# WORK TASK:
Return the data below unchanged, without images.

________

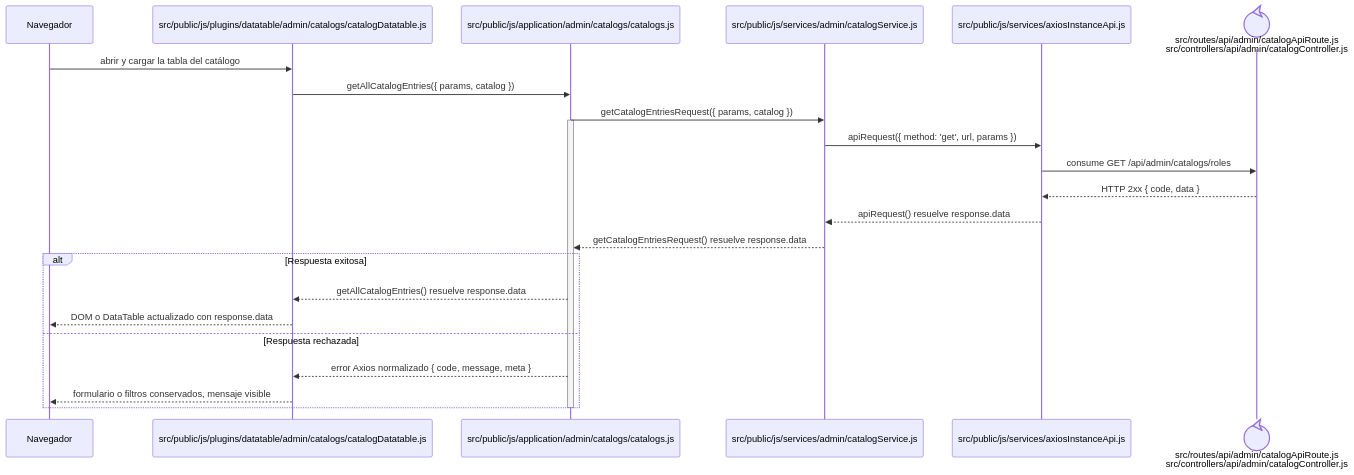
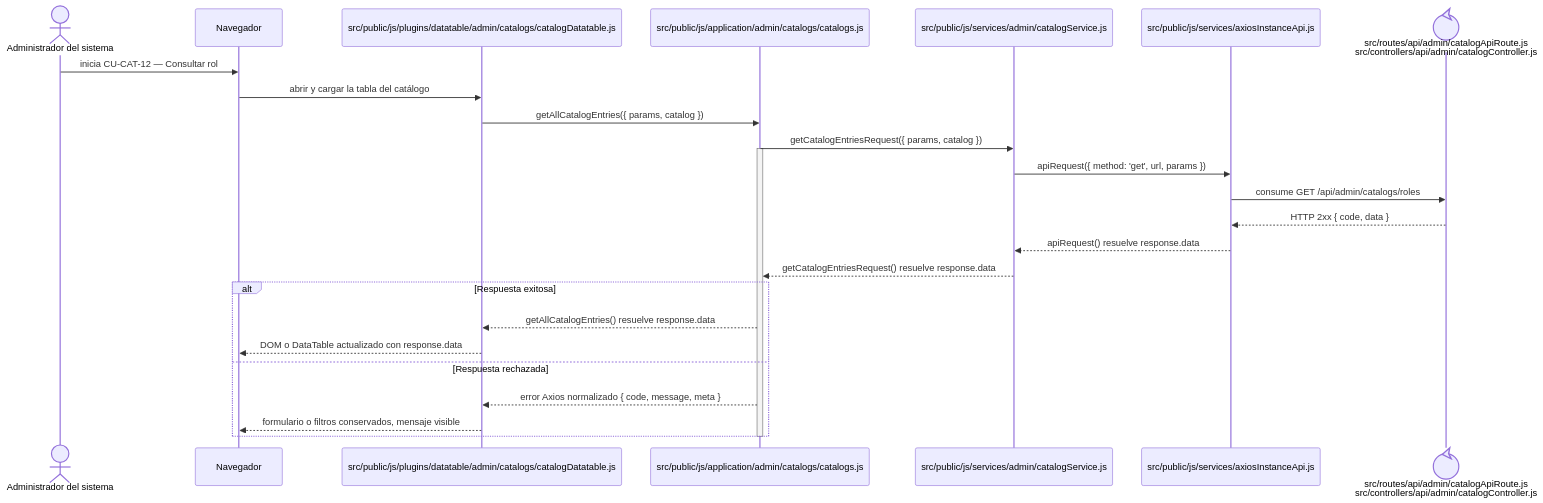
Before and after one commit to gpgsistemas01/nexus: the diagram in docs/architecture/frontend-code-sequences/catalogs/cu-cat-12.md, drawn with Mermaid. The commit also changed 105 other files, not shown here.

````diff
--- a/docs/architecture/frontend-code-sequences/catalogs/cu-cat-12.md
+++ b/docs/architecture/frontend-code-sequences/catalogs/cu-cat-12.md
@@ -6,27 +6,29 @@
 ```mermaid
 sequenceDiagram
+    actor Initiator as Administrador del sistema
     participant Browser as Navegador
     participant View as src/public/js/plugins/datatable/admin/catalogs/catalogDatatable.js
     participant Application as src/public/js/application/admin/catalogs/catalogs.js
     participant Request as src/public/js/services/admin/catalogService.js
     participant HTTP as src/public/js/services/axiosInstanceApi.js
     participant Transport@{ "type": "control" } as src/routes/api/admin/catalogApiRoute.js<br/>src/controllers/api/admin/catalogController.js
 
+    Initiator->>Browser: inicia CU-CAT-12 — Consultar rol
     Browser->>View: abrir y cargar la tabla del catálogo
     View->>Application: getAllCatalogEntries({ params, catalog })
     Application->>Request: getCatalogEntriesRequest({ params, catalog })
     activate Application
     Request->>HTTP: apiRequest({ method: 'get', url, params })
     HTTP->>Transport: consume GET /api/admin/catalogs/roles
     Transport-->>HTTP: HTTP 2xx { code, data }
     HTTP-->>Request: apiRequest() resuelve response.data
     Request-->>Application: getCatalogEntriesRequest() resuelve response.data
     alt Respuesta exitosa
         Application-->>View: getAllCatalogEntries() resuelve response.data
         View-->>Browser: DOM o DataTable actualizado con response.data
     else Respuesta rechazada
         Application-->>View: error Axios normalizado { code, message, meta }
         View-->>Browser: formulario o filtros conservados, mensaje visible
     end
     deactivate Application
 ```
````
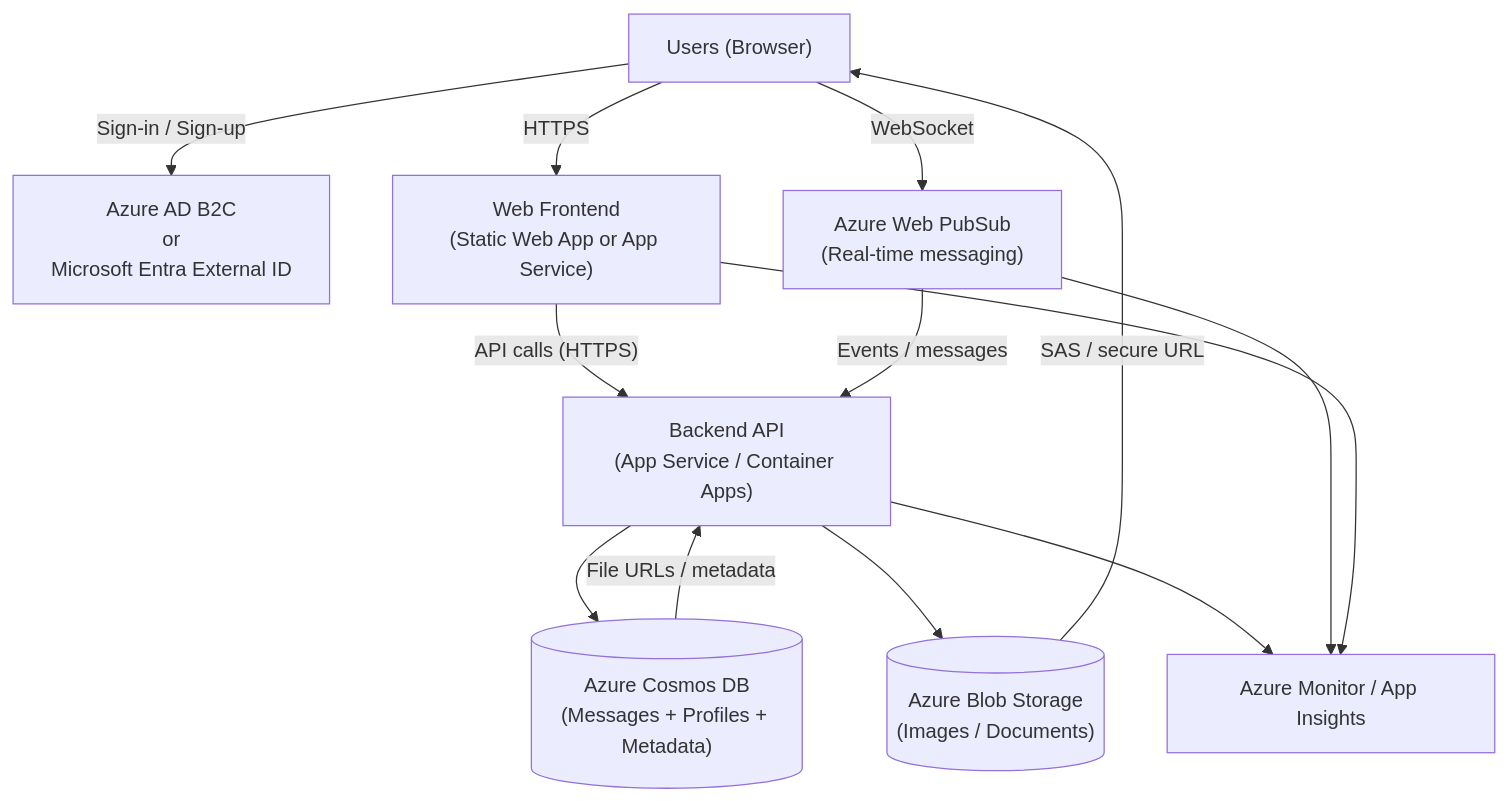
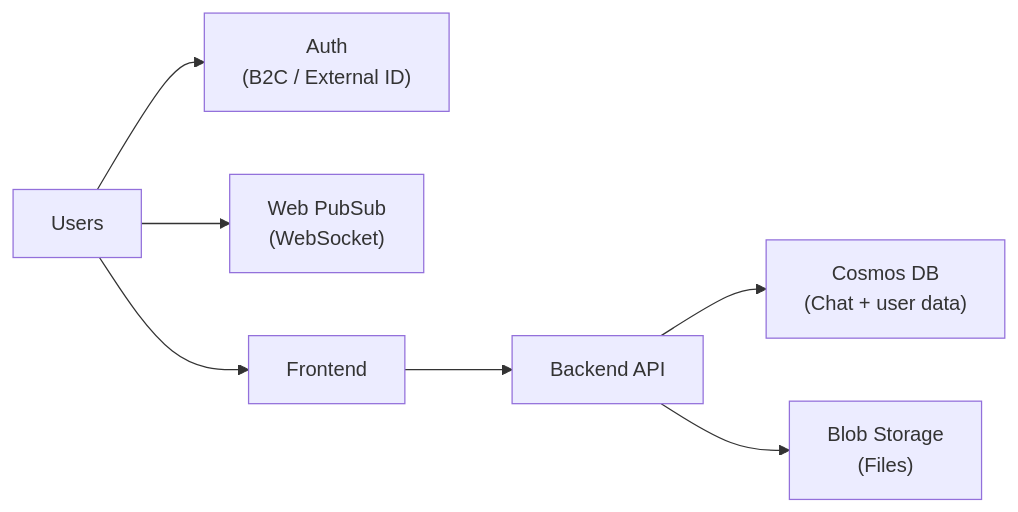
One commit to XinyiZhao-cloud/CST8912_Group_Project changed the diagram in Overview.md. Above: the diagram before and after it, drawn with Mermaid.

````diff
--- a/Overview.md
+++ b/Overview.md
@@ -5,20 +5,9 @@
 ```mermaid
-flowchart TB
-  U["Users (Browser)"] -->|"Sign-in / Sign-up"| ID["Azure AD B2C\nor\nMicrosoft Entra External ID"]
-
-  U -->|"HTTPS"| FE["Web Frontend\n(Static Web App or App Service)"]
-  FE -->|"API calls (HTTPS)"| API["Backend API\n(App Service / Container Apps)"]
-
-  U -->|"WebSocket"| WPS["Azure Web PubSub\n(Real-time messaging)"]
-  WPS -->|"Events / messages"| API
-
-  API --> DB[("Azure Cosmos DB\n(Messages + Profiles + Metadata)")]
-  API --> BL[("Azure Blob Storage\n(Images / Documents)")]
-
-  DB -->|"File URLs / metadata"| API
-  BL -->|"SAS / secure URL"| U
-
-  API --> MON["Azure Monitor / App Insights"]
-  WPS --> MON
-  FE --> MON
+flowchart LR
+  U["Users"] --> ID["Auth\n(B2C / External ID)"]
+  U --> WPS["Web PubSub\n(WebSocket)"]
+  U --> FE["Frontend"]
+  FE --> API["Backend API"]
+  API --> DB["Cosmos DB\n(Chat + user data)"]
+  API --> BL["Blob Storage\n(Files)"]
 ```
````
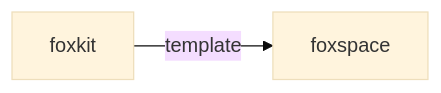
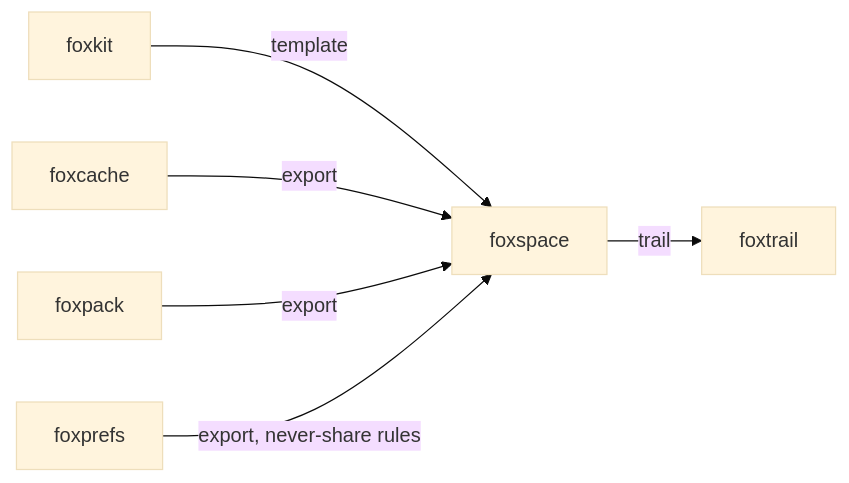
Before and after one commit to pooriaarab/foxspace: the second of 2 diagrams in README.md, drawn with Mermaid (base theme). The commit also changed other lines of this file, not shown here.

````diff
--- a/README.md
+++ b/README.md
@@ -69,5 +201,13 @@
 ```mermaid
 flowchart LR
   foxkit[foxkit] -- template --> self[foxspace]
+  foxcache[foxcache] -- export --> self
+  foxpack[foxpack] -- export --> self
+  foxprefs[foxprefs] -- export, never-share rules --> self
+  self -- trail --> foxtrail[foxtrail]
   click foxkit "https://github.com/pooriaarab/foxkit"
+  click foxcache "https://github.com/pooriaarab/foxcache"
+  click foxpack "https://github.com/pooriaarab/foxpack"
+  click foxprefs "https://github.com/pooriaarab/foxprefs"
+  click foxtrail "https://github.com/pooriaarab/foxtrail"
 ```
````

________

# RESULT:
Before and after one commit to gpgsistemas01/nexus: the diagram in docs/architecture/frontend-code-sequences/catalogs/cu-cat-12.md, drawn with Mermaid. The commit also changed 105 other files, not shown here.

````diff
--- a/docs/architecture/frontend-code-sequences/catalogs/cu-cat-12.md
+++ b/docs/architecture/frontend-code-sequences/catalogs/cu-cat-12.md
@@ -6,27 +6,29 @@
 ```mermaid
 sequenceDiagram
+    actor Initiator as Administrador del sistema
     participant Browser as Navegador
     participant View as src/public/js/plugins/datatable/admin/catalogs/catalogDatatable.js
     participant Application as src/public/js/application/admin/catalogs/catalogs.js
     participant Request as src/public/js/services/admin/catalogService.js
     participant HTTP as src/public/js/services/axiosInstanceApi.js
     participant Transport@{ "type": "control" } as src/routes/api/admin/catalogApiRoute.js<br/>src/controllers/api/admin/catalogController.js
 
+    Initiator->>Browser: inicia CU-CAT-12 — Consultar rol
     Browser->>View: abrir y cargar la tabla del catálogo
     View->>Application: getAllCatalogEntries({ params, catalog })
     Application->>Request: getCatalogEntriesRequest({ params, catalog })
     activate Application
     Request->>HTTP: apiRequest({ method: 'get', url, params })
     HTTP->>Transport: consume GET /api/admin/catalogs/roles
     Transport-->>HTTP: HTTP 2xx { code, data }
     HTTP-->>Request: apiRequest() resuelve response.data
     Request-->>Application: getCatalogEntriesRequest() resuelve response.data
     alt Respuesta exitosa
         Application-->>View: getAllCatalogEntries() resuelve response.data
         View-->>Browser: DOM o DataTable actualizado con response.data
     else Respuesta rechazada
         Application-->>View: error Axios normalizado { code, message, meta }
         View-->>Browser: formulario o filtros conservados, mensaje visible
     end
     deactivate Application
 ```
````
One commit to XinyiZhao-cloud/CST8912_Group_Project changed the diagram in Overview.md. Above: the diagram before and after it, drawn with Mermaid.

````diff
--- a/Overview.md
+++ b/Overview.md
@@ -5,20 +5,9 @@
 ```mermaid
-flowchart TB
-  U["Users (Browser)"] -->|"Sign-in / Sign-up"| ID["Azure AD B2C\nor\nMicrosoft Entra External ID"]
-
-  U -->|"HTTPS"| FE["Web Frontend\n(Static Web App or App Service)"]
-  FE -->|"API calls (HTTPS)"| API["Backend API\n(App Service / Container Apps)"]
-
-  U -->|"WebSocket"| WPS["Azure Web PubSub\n(Real-time messaging)"]
-  WPS -->|"Events / messages"| API
-
-  API --> DB[("Azure Cosmos DB\n(Messages + Profiles + Metadata)")]
-  API --> BL[("Azure Blob Storage\n(Images / Documents)")]
-
-  DB -->|"File URLs / metadata"| API
-  BL -->|"SAS / secure URL"| U
-
-  API --> MON["Azure Monitor / App Insights"]
-  WPS --> MON
-  FE --> MON
+flowchart LR
+  U["Users"] --> ID["Auth\n(B2C / External ID)"]
+  U --> WPS["Web PubSub\n(WebSocket)"]
+  U --> FE["Frontend"]
+  FE --> API["Backend API"]
+  API --> DB["Cosmos DB\n(Chat + user data)"]
+  API --> BL["Blob Storage\n(Files)"]
 ```
````
Before and after one commit to pooriaarab/foxspace: the second of 2 diagrams in README.md, drawn with Mermaid (base theme). The commit also changed other lines of this file, not shown here.

````diff
--- a/README.md
+++ b/README.md
@@ -69,5 +201,13 @@
 ```mermaid
 flowchart LR
   foxkit[foxkit] -- template --> self[foxspace]
+  foxcache[foxcache] -- export --> self
+  foxpack[foxpack] -- export --> self
+  foxprefs[foxprefs] -- export, never-share rules --> self
+  self -- trail --> foxtrail[foxtrail]
   click foxkit "https://github.com/pooriaarab/foxkit"
+  click foxcache "https://github.com/pooriaarab/foxcache"
+  click foxpack "https://github.com/pooriaarab/foxpack"
+  click foxprefs "https://github.com/pooriaarab/foxprefs"
+  click foxtrail "https://github.com/pooriaarab/foxtrail"
 ```
````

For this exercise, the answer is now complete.